## Task requirements
What lines of the data include the string "example"? Copy them all.

Stored entries
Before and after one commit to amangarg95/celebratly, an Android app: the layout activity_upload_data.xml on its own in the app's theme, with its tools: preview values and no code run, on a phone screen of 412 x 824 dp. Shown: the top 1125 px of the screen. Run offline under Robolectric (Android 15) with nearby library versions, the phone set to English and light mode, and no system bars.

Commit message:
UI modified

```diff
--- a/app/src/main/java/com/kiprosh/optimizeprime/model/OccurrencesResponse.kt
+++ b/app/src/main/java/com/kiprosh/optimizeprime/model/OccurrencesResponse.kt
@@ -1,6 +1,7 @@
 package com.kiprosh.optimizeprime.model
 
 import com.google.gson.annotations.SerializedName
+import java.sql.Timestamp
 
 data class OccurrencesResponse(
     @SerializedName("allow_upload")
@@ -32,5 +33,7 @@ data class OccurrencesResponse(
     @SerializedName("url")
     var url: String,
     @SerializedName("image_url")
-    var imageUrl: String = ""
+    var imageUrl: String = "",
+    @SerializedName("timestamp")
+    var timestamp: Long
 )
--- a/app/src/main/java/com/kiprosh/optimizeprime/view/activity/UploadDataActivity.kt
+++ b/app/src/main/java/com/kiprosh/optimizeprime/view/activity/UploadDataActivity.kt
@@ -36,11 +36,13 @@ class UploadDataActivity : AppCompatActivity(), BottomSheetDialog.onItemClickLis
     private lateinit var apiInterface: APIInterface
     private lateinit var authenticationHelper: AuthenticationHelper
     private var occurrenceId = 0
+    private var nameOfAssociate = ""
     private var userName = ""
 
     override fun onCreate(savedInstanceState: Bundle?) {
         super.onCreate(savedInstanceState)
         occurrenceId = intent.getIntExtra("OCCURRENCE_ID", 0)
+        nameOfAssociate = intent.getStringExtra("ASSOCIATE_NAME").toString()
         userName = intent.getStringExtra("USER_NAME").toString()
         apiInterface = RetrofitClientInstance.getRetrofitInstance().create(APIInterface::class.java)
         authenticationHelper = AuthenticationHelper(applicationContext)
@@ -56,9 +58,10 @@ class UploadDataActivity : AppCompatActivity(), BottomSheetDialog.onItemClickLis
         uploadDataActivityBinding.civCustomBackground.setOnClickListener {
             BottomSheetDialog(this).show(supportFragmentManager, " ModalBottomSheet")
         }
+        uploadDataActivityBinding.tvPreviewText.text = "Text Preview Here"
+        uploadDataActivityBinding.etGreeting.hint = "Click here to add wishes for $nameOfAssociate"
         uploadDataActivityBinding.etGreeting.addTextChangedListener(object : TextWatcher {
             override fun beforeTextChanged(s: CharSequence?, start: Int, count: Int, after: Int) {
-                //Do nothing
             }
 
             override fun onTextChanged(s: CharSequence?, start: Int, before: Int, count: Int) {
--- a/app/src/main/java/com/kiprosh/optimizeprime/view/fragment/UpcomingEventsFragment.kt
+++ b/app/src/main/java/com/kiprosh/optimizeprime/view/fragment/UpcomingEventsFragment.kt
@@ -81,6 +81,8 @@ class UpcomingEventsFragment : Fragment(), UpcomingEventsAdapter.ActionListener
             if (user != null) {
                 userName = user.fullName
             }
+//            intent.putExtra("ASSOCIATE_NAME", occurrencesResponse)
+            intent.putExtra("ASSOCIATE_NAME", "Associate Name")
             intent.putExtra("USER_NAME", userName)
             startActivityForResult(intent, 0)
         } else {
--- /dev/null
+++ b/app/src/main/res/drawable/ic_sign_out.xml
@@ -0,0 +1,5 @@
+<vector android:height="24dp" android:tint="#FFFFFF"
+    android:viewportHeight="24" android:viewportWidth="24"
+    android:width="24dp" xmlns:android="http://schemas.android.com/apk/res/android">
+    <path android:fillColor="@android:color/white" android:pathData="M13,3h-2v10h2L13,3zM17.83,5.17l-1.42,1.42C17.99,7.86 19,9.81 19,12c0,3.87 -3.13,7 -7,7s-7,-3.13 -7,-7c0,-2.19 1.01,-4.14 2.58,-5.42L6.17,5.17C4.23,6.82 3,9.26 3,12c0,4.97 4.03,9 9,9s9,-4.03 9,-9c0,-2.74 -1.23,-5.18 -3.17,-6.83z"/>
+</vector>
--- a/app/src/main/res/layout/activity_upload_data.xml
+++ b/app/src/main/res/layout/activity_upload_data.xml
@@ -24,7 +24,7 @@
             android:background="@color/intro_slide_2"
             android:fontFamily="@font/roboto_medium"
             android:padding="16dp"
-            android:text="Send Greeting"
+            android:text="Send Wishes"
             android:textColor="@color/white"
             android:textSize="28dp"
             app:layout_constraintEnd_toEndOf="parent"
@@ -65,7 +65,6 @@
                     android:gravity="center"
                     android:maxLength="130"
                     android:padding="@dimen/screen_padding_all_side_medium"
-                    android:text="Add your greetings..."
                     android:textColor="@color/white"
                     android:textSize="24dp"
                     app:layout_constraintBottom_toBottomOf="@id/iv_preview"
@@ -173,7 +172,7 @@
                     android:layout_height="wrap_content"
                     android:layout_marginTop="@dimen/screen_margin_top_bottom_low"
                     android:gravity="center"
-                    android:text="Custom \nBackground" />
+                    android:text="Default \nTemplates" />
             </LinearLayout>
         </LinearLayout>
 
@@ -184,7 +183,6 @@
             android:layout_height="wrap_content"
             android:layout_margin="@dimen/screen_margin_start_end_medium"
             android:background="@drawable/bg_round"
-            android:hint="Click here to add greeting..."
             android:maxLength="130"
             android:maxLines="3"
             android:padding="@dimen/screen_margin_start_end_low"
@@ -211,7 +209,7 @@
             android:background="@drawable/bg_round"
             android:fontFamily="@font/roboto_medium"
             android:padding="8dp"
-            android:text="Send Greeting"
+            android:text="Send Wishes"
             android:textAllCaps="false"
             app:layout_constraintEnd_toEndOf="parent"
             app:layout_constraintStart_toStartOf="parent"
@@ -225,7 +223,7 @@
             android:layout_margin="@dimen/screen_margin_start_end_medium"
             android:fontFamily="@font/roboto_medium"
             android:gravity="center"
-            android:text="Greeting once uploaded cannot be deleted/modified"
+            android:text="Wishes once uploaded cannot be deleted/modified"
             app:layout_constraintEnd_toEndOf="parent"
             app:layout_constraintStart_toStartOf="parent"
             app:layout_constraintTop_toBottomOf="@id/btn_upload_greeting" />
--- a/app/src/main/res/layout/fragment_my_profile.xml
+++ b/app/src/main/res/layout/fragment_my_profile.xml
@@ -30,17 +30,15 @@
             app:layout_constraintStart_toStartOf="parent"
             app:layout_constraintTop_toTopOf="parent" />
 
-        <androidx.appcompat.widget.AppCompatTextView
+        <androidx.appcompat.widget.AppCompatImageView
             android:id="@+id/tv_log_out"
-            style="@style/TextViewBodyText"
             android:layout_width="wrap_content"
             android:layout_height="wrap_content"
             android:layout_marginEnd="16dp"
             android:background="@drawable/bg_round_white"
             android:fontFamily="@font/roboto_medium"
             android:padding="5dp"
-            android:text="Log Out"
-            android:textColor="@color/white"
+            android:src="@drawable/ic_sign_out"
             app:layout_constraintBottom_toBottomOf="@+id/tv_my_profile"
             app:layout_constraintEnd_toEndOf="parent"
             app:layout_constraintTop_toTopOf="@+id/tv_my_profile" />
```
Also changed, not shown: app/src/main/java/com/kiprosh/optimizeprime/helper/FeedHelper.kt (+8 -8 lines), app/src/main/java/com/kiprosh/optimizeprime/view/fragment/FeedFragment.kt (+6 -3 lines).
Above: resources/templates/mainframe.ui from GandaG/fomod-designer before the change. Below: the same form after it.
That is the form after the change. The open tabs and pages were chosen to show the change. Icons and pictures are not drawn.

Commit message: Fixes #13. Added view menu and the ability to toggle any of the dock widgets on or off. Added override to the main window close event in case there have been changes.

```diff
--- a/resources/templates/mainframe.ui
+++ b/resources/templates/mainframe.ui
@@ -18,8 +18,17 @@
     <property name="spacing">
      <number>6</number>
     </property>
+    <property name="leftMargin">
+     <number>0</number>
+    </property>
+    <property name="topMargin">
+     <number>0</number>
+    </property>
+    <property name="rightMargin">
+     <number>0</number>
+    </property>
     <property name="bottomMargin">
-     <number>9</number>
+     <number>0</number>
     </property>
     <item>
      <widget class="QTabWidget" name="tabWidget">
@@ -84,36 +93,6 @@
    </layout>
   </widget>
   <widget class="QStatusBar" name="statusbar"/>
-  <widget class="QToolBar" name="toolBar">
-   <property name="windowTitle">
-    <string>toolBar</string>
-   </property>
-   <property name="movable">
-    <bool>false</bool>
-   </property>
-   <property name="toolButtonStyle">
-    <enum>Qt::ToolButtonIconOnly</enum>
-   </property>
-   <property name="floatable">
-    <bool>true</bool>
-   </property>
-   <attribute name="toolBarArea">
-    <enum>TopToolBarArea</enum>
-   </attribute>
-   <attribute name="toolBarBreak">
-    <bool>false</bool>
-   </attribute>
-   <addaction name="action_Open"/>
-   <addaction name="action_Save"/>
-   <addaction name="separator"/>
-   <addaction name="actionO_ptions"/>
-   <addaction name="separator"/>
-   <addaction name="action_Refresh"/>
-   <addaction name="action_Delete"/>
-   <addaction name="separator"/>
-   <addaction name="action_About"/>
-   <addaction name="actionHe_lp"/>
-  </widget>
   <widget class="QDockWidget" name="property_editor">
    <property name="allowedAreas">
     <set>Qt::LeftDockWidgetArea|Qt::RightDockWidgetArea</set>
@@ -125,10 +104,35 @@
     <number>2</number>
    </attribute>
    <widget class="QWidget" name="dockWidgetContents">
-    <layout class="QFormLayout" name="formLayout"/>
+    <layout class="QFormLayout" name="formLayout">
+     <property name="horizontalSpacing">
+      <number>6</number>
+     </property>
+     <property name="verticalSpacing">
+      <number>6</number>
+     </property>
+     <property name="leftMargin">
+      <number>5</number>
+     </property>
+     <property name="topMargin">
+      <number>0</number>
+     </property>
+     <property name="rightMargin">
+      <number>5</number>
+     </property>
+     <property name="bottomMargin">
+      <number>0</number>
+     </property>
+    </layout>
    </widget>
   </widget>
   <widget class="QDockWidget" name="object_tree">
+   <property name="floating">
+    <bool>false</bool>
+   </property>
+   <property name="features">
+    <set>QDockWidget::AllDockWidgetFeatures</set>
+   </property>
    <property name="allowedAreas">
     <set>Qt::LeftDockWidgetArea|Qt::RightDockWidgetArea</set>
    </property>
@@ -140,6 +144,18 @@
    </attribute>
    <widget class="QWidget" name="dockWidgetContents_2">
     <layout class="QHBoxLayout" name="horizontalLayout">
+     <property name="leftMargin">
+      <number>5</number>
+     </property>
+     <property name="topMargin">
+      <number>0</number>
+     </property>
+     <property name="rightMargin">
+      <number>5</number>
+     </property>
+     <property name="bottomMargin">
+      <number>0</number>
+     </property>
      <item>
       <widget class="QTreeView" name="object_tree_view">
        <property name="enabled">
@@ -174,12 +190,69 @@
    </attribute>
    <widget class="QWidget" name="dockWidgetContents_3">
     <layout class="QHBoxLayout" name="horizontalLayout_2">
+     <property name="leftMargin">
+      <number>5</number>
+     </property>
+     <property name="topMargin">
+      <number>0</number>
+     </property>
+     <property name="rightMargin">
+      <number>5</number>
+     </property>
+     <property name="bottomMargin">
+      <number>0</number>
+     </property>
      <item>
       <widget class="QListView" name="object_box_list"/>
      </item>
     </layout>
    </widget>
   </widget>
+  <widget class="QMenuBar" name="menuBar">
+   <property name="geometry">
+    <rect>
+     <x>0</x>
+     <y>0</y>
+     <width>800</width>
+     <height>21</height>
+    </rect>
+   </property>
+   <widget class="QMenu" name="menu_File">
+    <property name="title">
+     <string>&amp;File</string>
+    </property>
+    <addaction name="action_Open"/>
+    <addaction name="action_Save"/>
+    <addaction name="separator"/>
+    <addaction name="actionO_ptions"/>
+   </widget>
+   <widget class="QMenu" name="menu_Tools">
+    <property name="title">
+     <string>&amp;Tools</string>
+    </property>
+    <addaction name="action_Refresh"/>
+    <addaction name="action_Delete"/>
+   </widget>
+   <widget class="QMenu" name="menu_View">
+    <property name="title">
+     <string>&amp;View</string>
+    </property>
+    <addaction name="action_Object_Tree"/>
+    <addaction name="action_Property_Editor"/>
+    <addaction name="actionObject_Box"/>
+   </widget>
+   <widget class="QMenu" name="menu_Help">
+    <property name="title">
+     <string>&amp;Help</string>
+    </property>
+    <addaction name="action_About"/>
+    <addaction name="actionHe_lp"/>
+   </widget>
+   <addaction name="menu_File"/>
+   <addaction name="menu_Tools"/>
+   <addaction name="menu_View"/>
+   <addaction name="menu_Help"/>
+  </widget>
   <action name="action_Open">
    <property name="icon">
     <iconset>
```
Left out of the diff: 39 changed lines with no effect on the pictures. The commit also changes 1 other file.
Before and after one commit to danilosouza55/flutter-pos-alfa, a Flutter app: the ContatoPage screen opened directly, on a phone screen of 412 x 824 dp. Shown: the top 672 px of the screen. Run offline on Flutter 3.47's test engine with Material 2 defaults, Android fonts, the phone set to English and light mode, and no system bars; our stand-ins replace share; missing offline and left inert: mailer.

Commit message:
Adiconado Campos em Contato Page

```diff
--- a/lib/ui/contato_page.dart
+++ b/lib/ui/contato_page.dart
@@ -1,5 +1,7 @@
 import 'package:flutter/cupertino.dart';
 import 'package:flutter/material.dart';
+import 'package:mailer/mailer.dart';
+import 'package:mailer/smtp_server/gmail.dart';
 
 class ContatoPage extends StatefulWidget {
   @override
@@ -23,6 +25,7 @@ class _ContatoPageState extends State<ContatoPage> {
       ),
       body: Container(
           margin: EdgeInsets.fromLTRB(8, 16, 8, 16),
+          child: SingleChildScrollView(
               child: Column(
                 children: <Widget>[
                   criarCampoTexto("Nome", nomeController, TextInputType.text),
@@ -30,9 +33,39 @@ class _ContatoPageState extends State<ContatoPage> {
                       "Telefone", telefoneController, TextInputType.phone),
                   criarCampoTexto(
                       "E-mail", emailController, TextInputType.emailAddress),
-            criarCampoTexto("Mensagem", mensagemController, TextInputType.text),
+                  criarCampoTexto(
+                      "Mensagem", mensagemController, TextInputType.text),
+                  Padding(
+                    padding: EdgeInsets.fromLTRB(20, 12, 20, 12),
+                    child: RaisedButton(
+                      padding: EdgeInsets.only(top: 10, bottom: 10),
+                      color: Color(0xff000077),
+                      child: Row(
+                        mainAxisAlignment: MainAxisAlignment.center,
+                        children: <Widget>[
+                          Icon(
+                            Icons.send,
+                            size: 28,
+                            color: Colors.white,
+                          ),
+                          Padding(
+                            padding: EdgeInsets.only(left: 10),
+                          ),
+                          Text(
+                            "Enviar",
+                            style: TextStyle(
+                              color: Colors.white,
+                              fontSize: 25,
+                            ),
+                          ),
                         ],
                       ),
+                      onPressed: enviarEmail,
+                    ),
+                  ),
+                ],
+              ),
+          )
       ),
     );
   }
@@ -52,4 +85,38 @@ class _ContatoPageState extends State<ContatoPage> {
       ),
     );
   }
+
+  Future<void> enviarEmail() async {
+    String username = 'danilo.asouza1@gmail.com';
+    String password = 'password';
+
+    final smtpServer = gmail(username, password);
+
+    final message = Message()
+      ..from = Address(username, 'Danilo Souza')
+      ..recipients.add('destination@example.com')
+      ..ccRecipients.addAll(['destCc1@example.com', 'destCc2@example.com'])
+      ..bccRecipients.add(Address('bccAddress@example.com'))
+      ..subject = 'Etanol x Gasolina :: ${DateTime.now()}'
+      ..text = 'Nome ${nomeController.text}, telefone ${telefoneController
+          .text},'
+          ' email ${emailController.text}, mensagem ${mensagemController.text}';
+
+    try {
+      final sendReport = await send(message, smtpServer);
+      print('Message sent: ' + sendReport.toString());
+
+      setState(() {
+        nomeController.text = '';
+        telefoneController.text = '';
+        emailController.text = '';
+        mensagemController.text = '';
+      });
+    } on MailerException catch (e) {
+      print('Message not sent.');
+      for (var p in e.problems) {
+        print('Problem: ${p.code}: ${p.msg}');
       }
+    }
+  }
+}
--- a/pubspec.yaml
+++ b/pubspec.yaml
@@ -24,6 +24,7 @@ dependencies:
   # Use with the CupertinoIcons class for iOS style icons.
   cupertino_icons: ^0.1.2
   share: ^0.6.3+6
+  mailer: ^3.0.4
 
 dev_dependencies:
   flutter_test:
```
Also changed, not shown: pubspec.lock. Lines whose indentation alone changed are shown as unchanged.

## Your solution
+      ..recipients.add('destination@example.com')
+      ..ccRecipients.addAll(['destCc1@example.com', 'destCc2@example.com'])
+      ..bccRecipients.add(Address('bccAddress@example.com'))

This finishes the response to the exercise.